With little closure and few responses to law enforcement waiting 77 minutes May 24 in the school hallway instead of confronting the assailant, Sandra Torres filed a federal lawsuit Monday against police, the school district and the manufacturer of the weapon used by the attacker.
“My baby never left school,” she asserted. “There is no accountability or transparency. She is not doing anything to herself”.
The lawsuit accuses the city, the school district and several police departments of a “complete failure” to follow active shooter protocols and violations of the victims’ constitutional rights by “barricading” them inside two classrooms with the killer for more than one hour. The city, school district and police did not immediately return messages seeking comment.
Torres is enlisting the help of the legal arm of the Everytown for Gun Safety group. His lawsuit also names the maker of the AR-type semiautomatic rifle that Salvador Ramos used to fire more than 100 rounds in the horrific mass shooting.
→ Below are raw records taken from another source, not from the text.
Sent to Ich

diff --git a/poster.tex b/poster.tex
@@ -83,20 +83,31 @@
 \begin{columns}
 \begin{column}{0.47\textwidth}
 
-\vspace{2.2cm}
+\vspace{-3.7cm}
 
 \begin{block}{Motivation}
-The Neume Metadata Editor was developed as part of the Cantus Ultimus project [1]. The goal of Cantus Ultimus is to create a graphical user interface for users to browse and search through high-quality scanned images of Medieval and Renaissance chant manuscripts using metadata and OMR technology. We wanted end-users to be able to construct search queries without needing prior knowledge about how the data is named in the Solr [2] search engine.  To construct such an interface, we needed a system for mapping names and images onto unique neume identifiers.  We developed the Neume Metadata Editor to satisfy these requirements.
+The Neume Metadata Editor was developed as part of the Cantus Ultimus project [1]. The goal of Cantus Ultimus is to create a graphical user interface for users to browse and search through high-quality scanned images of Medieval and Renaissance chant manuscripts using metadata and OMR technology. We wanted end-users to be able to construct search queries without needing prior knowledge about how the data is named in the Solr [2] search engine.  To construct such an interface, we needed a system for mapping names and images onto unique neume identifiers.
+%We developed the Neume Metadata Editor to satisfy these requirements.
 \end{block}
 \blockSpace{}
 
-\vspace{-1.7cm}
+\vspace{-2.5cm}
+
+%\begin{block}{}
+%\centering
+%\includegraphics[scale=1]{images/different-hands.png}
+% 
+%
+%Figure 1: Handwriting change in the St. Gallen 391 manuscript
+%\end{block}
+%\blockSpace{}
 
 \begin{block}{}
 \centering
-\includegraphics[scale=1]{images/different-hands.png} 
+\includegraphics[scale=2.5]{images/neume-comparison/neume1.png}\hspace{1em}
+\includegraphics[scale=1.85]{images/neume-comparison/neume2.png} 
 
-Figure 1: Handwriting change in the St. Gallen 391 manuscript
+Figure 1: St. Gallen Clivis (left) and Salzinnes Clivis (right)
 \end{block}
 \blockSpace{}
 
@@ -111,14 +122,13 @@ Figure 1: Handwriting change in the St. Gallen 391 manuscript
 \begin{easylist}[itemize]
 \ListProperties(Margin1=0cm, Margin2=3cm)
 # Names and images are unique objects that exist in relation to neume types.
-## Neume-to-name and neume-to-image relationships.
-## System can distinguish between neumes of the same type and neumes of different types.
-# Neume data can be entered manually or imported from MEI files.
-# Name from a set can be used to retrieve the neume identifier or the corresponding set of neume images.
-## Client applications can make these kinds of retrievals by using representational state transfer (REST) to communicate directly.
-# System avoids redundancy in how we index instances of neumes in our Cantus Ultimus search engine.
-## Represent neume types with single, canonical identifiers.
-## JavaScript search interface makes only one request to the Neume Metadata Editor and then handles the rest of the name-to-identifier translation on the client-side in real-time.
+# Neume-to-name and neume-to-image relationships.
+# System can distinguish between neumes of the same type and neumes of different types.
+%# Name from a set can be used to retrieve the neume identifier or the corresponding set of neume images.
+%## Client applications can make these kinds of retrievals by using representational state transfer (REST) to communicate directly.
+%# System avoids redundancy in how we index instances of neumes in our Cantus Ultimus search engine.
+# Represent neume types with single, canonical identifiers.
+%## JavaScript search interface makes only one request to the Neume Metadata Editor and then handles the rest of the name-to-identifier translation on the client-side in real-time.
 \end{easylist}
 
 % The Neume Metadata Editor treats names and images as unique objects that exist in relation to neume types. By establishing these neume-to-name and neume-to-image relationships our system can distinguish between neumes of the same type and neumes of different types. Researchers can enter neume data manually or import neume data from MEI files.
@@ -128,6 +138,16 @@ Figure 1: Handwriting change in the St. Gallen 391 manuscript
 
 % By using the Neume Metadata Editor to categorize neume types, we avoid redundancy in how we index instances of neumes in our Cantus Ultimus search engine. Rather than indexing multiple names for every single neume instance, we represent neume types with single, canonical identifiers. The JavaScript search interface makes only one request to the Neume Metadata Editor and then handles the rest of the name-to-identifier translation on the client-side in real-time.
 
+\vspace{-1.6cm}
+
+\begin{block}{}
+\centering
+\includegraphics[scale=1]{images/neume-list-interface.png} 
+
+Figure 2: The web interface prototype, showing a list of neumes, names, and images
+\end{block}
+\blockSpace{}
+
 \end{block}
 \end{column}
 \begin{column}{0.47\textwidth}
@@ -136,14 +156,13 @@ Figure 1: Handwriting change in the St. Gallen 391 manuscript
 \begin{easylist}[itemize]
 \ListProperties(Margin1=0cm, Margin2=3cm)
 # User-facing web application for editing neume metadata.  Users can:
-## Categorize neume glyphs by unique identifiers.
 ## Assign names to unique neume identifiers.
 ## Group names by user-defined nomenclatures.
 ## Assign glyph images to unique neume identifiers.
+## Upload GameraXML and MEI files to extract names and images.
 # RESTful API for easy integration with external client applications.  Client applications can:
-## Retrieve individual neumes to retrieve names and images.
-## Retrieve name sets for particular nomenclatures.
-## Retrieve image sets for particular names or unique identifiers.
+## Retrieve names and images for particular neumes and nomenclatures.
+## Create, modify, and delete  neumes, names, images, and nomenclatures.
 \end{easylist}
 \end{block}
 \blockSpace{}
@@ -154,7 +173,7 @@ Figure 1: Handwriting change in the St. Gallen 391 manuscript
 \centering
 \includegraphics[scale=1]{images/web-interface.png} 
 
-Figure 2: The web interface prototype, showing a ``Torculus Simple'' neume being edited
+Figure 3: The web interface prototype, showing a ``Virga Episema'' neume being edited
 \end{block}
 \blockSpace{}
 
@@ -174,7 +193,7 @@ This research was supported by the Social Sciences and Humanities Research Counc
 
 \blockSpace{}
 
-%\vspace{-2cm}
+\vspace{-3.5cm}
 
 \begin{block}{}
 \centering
The lawsuit is part of a new and growing legal front in the nationwide legal battle over firearms. While gun manufacturers are generally immune under federal law from lawsuits for crimes committed with their products, families of victims of the 2012 shooting at Sandy Hook Elementary School in Newtown, Connecticut, were able to settle for 73 millions of dollars with Remington, the maker of the gun used in that shooting a decade ago.
The settlement came after the victims successfully argued that suing over the marketing under state law was an exception to the federal immunity measure.
Uvalde’s new lawsuit alleges that Daniel Defense’s marketing tactics violated the Federal Trade Commission Act by negligently using militaristic imagery, product placement in combat video games, and social media to target “vulnerable and violent youth.” said Eric Tirschwell, executive director of Everytown Law.
Source: El Nuevo Herald